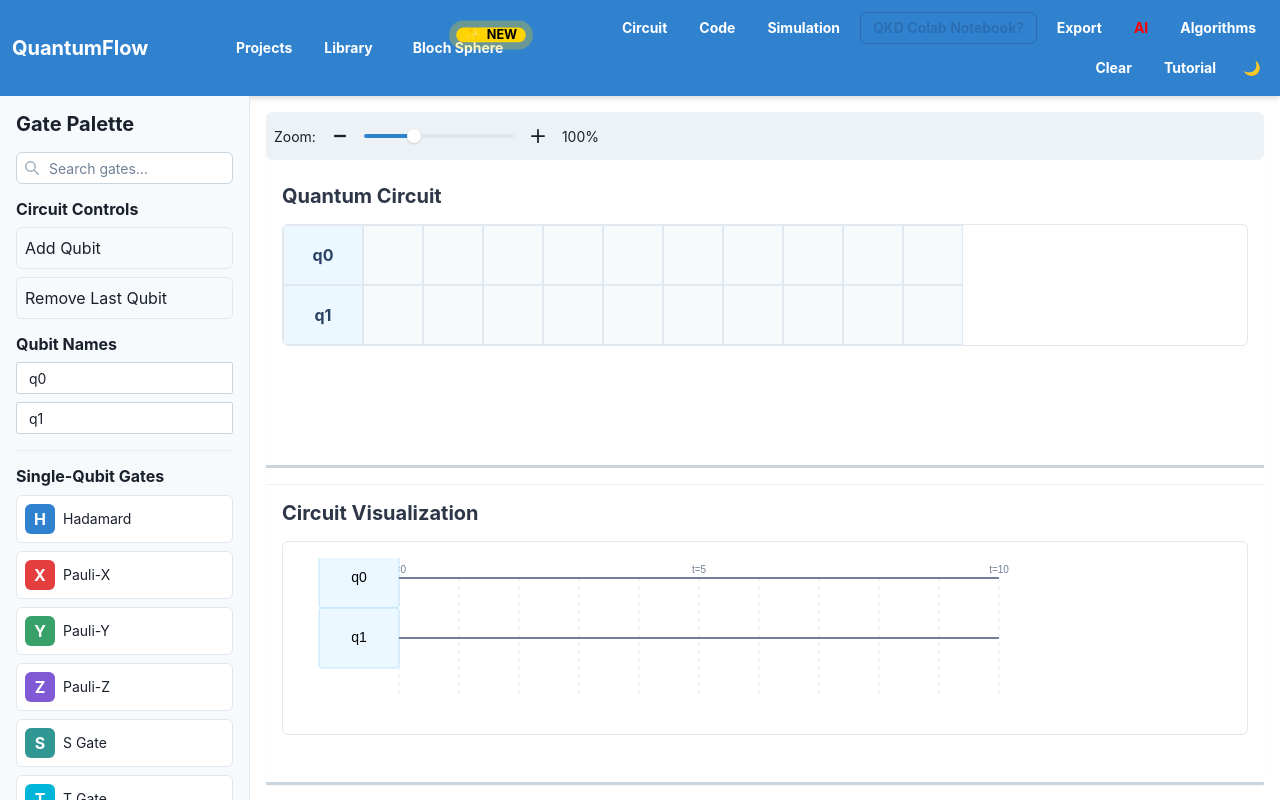
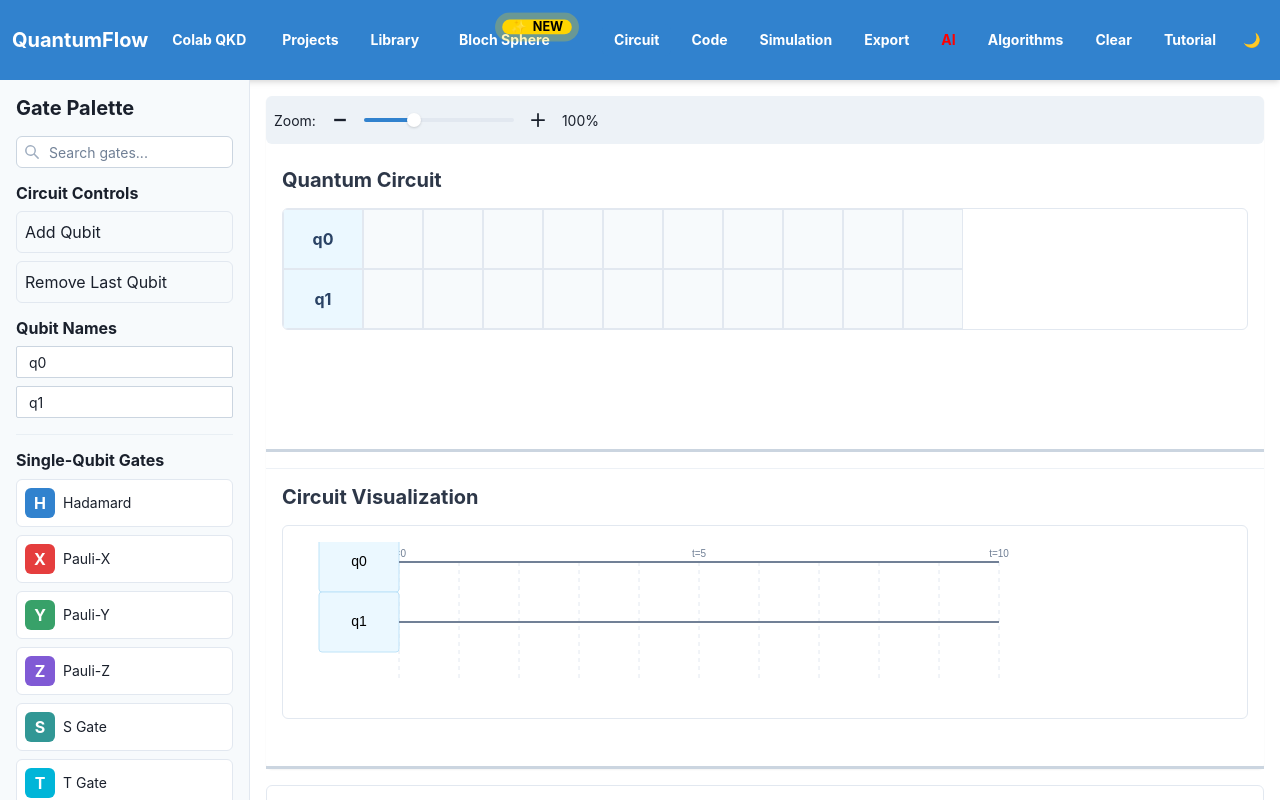
Before and after one commit to anastamerr/QuantumFlow, a React (Vite) app in the folder frontend/: page / in a window 1280 px wide. Built offline with nearby package versions, Linux system fonts and the light colour scheme.

Commit message:
final updates

```diff
--- a/frontend/src/App.tsx
+++ b/frontend/src/App.tsx
@@ -17,6 +17,7 @@ import ResizablePanel from './components/layout/ResizablePanel'
 import AIPanel from './components/panels/AIPanel'
 import LibraryPanel from './components/panels/LibraryPanel'
 import ProjectPanel from './components/panels/ProjectPanel'
+import QKDModal from './components/panels/QKDModal'
 import BlochSpherePage from './components/visualization/BlochSpherePage'
 
 function App() {
@@ -178,6 +179,8 @@ function App() {
         <TutorialPanel />
         {/* Projects panel - modal overlay (renders like TutorialPanel) */}
         <ProjectPanel />
+        {/* QKD modal overlay */}
+        <QKDModal />
       </VStack>
     </DndProvider>
   )
--- a/frontend/src/components/layout/Header.tsx
+++ b/frontend/src/components/layout/Header.tsx
@@ -18,7 +18,7 @@ import {
 import { HamburgerIcon } from '@chakra-ui/icons'
 import { keyframes } from '@emotion/react'
 import { useDispatch, useSelector } from 'react-redux'
-import {setActivePanel, selectActivePanel, toggleTutorial, setTutorialStep} from '../../store/slices/uiSlice'
+import { setActivePanel, selectActivePanel, toggleTutorial } from '../../store/slices/uiSlice'
 import { clearCircuit, selectCircuitName } from '../../store/slices/circuitSlice'
 
 
@@ -51,11 +51,6 @@ const Header = () => {
     dispatch(toggleTutorial())
   }
 
-  const handleOpenQKDTutorial = () => {
-    dispatch(setTutorialStep(5))   // go to slide 5
-    dispatch(toggleTutorial())     // open the modal
-  }
-
   const renderDesktopBadge = (withEmoji = false) => (
     <Box
       position="absolute"
@@ -85,9 +80,23 @@ const Header = () => {
       {isDesktop ? (
         <Flex align="center" gap={3} minH="56px">
           <Flex align="center" minW="200px" flex="0 0 auto">
-            <Heading size="md" fontWeight="bold" color="white">
-              QuantumFlow
-            </Heading>
+            <HStack spacing={3} align="center">
+              <Heading size="md" fontWeight="bold" color="white">
+                QuantumFlow
+              </Heading>
+              <Button
+                size="sm"
+                variant="ghost"
+                fontWeight="bold"
+                color="white"
+                bg={activePanel === 'qkd' ? 'purple.600' : 'transparent'}
+                _hover={{ bg: 'purple.500', color: 'white' }}
+                _active={{ bg: 'purple.600', color: 'white' }}
+                onClick={() => dispatch(setActivePanel('qkd'))}
+              >
+                Colab QKD
+              </Button>
+            </HStack>
           </Flex>
 
           <HStack spacing={2} flexShrink={0}>
@@ -166,14 +175,6 @@ const Header = () => {
               Simulation
             </Button>
             <Button
-                colorScheme="blue"
-                variant="outline"
-                size="sm"
-                onClick={handleOpenQKDTutorial}
-            >
-              QKD Colab Notebook?
-            </Button>
-            <Button
               size="sm"
               variant={activePanel === 'export' ? 'solid' : 'ghost'}
               onClick={() => handlePanelChange('export')}
@@ -220,7 +221,7 @@ const Header = () => {
             <Button
               size="sm"
               variant="ghost"
-              onClick={handleOpenQKDTutorial}
+              onClick={handleToggleTutorial}
               colorScheme="teal"
               color="white"
             fontWeight="bold"
@@ -239,10 +240,22 @@ const Header = () => {
         </Flex>
       ) : (
         <Flex align="center" justify="space-between" minH="48px">
-          <Flex align="center" flex="1" minW={0}>
+          <Flex align="center" flex="1" minW={0} justify="space-between" mr={2}>
             <Heading size={["xs", "sm"]} fontWeight="bold" noOfLines={1}>
               QuantumFlow
             </Heading>
+            <Button
+              size="xs"
+              variant="ghost"
+              fontWeight="bold"
+              color="white"
+              bg={activePanel === 'qkd' ? 'purple.600' : 'transparent'}
+              _hover={{ bg: 'purple.500', color: 'white' }}
+              _active={{ bg: 'purple.600', color: 'white' }}
+              onClick={() => dispatch(setActivePanel('qkd'))}
+            >
+              Colab QKD
+            </Button>
           </Flex>
 
           <HStack spacing={1}>
@@ -317,13 +330,11 @@ const Header = () => {
                   ⚡ Simulation
                 </MenuItem>
                 <MenuItem
-                    as="a"
-                    href="https://colab.research.google.com/drive/1p5L1Vj9DlnPd72E7o3SzEJiWJCVbH_5B?usp=sharing"
-                    target="_blank"
-                    rel="noopener noreferrer"
-                    _hover={{ bg: 'whiteAlpha.200' }}
+                  bg={activePanel === 'qkd' ? 'whiteAlpha.200' : 'transparent'}
+                  _hover={{ bg: 'whiteAlpha.200' }}
+                  onClick={() => dispatch(setActivePanel('qkd'))}
                 >
-                  QKD Simulation
+                  QKD Colab Experience
                 </MenuItem>
                 <MenuItem
                   bg={activePanel === 'export' ? 'whiteAlpha.200' : 'transparent'}
--- /dev/null
+++ b/frontend/src/components/panels/QKDModal.tsx
@@ -0,0 +1,87 @@
+import React from 'react'
+import {
+  Modal,
+  ModalOverlay,
+  ModalContent,
+  ModalHeader,
+  ModalBody,
+  ModalCloseButton,
+  VStack,
+  Text,
+  Button,
+  Box,
+  useColorModeValue,
+  HStack,
+  Icon,
+  OrderedList,
+  ListItem,
+} from '@chakra-ui/react'
+import { ExternalLinkIcon } from '@chakra-ui/icons'
+import { useDispatch, useSelector } from 'react-redux'
+import { selectActivePanel, setActivePanel } from '../../store/slices/uiSlice'
+
+const QKDModal: React.FC = () => {
+  const dispatch = useDispatch()
+  const activePanel = useSelector(selectActivePanel)
+
+  const isOpen = activePanel === 'qkd'
+  const headerBg = useColorModeValue('purple.50', 'purple.900')
+  const bodyBg = useColorModeValue('white', 'gray.800')
+  const accentColor = useColorModeValue('purple.600', 'purple.300')
+  const textColor = useColorModeValue('gray.600', 'gray.300')
+
+  const closeModal = () => {
+    dispatch(setActivePanel('circuit'))
+  }
+
+  const colabHref =
+    'https://colab.research.google.com/drive/1p5L1Vj9DlnPd72E7o3SzEJiWJCVbH_5B?usp=sharing'
+
+  return (
+    <Modal isOpen={isOpen} onClose={closeModal} size={{ base: 'full', md: 'lg' }} isCentered>
+      <ModalOverlay bg="blackAlpha.700" backdropFilter="blur(2px)" />
+      <ModalContent bg={bodyBg} maxW="600px">
+        <ModalHeader bg={headerBg} borderTopRadius="md" textAlign="center">
+          <Text fontSize="lg" fontWeight="bold" color={accentColor}>
+            QuantumFlow × Google Colab
+          </Text>
+        </ModalHeader>
+        <ModalCloseButton />
+        <ModalBody p={6}>
+          <VStack spacing={6} align="center" textAlign="center">
+            <Text fontSize="lg" fontWeight="bold" color={accentColor}>
+              Ignite Your Quantum Key Distribution Adventure in Google Colab!
+            </Text>
+            <Text fontSize="sm" color={textColor} maxW="460px">
+              Colab is the go-to playground for quantum explorers. Dive into a ready-to-run notebook and feel real QKD code come alive within minutes; no installs, just pure discovery!
+            </Text>
+            <Box bg={useColorModeValue('gray.100', 'gray.700')} borderRadius="md" p={5} w="100%">
+              <VStack align="stretch" spacing={3} fontSize="sm" color={textColor}>
+                <Text fontWeight="semibold">3 quick moves to spark the magic:</Text>
+                <OrderedList spacing={2} pl={4} textAlign="left">
+                  <ListItem>Make a personal copy: File → Save a copy in Drive.</ListItem>
+                  <ListItem>Open your copy, press Run, and watch the protocol unfold live.</ListItem>
+                  <ListItem>Tweak parameters, rerun, and explore! Every experiment runs in your private workspace!</ListItem>
+                </OrderedList>
+              </VStack>
+            </Box>
+            <HStack justify="flex-end" w="100%">
+              <Button
+                as="a"
+                href={colabHref}
+                target="_blank"
+                rel="noopener noreferrer"
+                colorScheme="purple"
+                rightIcon={<Icon as={ExternalLinkIcon} />}
+              >
+                Open Colab Notebook
+              </Button>
+            </HStack>
+          </VStack>
+        </ModalBody>
+      </ModalContent>
+    </Modal>
+  )
+}
+
+export default QKDModal
--- a/frontend/src/store/slices/uiSlice.ts
+++ b/frontend/src/store/slices/uiSlice.ts
@@ -55,7 +55,12 @@ export const uiSlice = createSlice({
       if (action.payload === 'circuit' && state.isFullView) {
         state.isFullView = false
       }
-      if (action.payload === 'projects' || action.payload === 'library' || action.payload === 'blochSphere') {
+      if (
+        action.payload === 'projects' ||
+        action.payload === 'library' ||
+        action.payload === 'blochSphere' ||
+        action.payload === 'qkd'
+      ) {
         state.showGateParams = false
         state.selectedGateId = null
       }
```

■ **TO DO**
The response is to be a bare number: the tally of lines in the listing above with the word "onClick".

■ **SOLUTION TO THIS EXERCISE**
7